YOUR OBJECTIVE
For the copy, please give all of the data again exactly and leave the pictures out.

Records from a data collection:
- - - -

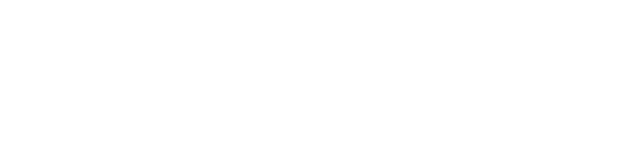
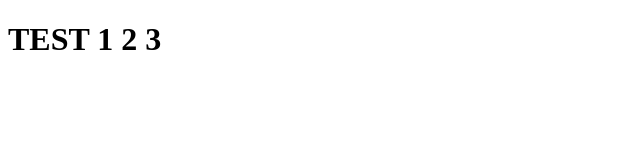
Before and after one commit to faishalyb/belajarGit, a plain HTML site: page index.html in a window 1280 px wide. Shown: the whole page, without its empty margins (0-640 px from the left). Drawn offline with Linux system fonts and the light colour scheme.

Commit message:
nambahin index.html

```diff
--- a/index.html
+++ b/index.html
@@ -2,9 +2,9 @@
 <html lang="en">
 <head>
     <meta charset="UTF-8">
-    <title>Title</title>
+    <title>Faishal Yusuf Baqir</title>
 </head>
 <body>
-
+<h1>TEST 1 2 3</h1>
 </body>
 </html>
```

- - - -

WRITTEN RESPONSE
Before and after one commit to faishalyb/belajarGit, a plain HTML site: page index.html in a window 1280 px wide. Shown: the whole page, without its empty margins (0-640 px from the left). Drawn offline with Linux system fonts and the light colour scheme.

Commit message:
nambahin index.html

```diff
--- a/index.html
+++ b/index.html
@@ -2,9 +2,9 @@
 <html lang="en">
 <head>
     <meta charset="UTF-8">
-    <title>Title</title>
+    <title>Faishal Yusuf Baqir</title>
 </head>
 <body>
-
+<h1>TEST 1 2 3</h1>
 </body>
 </html>
```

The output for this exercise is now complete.